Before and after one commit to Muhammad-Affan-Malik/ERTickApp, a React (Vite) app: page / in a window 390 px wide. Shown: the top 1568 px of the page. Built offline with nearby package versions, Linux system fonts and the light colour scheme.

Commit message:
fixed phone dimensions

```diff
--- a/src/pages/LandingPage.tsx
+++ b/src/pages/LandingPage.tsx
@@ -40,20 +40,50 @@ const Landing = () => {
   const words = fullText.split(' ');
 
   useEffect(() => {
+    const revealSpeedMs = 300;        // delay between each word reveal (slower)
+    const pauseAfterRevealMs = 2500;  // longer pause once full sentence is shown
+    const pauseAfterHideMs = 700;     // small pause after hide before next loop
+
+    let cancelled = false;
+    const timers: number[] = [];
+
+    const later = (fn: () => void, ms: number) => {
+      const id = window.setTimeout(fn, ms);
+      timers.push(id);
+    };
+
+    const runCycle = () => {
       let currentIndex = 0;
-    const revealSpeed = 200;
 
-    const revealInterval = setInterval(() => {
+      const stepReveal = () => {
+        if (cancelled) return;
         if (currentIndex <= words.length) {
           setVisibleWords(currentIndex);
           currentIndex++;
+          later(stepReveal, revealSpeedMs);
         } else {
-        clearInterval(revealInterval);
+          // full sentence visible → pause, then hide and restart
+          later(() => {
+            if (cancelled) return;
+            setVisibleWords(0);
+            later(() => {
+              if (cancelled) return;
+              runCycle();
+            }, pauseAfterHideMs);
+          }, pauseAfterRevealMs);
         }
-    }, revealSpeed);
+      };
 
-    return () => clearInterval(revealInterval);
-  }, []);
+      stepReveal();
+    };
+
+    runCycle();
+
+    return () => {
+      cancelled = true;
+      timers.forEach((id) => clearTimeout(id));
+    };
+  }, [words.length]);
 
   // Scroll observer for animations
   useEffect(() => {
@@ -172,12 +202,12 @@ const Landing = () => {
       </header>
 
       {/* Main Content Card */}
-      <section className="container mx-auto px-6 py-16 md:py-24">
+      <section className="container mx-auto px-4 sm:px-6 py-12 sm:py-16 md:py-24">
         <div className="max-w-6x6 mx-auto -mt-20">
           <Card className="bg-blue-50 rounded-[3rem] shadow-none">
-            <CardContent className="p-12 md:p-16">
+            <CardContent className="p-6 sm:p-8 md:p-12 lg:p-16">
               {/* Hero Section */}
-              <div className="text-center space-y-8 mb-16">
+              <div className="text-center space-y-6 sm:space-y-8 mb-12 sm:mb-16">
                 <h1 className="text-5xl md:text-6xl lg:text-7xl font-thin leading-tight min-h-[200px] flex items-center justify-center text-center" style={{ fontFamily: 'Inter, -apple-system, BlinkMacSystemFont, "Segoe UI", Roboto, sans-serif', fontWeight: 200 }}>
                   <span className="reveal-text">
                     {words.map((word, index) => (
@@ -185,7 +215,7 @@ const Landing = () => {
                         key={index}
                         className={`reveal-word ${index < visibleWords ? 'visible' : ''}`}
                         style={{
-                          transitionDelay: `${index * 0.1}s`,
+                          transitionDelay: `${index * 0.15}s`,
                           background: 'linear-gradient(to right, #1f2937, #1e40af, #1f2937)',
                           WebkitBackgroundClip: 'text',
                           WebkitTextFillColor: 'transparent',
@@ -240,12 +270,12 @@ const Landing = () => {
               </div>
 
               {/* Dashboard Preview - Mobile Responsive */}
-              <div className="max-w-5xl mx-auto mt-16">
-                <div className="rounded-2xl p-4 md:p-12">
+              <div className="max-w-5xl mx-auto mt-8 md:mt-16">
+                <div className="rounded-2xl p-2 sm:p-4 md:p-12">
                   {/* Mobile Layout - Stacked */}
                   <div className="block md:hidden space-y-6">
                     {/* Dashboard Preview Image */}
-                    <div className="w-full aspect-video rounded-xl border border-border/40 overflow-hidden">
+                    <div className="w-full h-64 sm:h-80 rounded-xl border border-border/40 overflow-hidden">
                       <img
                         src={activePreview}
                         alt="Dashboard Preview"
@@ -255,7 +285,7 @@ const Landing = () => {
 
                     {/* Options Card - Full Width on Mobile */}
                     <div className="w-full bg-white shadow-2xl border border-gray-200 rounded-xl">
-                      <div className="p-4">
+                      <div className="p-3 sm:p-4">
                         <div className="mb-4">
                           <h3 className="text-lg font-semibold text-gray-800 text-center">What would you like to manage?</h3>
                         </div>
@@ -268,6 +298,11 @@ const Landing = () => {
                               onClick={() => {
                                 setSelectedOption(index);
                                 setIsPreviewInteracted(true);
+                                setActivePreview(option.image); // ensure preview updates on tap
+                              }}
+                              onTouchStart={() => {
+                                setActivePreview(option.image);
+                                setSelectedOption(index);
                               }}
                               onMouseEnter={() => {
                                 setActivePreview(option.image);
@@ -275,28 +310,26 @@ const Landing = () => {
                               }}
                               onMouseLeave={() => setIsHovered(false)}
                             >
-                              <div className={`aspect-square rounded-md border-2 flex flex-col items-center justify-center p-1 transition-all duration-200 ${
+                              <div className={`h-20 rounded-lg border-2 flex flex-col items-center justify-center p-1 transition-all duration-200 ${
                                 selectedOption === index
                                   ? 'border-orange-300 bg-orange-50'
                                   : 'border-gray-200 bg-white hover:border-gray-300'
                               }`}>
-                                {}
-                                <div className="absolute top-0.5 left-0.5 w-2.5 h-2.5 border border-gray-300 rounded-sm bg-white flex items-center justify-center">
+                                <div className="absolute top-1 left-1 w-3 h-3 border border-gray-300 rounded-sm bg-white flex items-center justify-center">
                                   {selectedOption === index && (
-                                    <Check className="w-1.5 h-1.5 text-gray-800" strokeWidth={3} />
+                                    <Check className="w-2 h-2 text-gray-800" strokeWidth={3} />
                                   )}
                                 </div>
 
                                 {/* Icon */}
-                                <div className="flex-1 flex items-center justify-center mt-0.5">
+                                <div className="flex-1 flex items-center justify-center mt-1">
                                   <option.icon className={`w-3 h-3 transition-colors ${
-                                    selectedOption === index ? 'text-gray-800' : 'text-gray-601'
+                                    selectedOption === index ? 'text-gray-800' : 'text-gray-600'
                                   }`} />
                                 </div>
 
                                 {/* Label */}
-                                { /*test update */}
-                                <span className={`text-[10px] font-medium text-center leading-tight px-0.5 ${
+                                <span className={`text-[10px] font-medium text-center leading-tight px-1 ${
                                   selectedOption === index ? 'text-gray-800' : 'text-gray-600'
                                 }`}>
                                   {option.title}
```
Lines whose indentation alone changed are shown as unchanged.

Exercise =
After reading the records above, say how many lines hold the string "duration", using only a number.

Written response =
2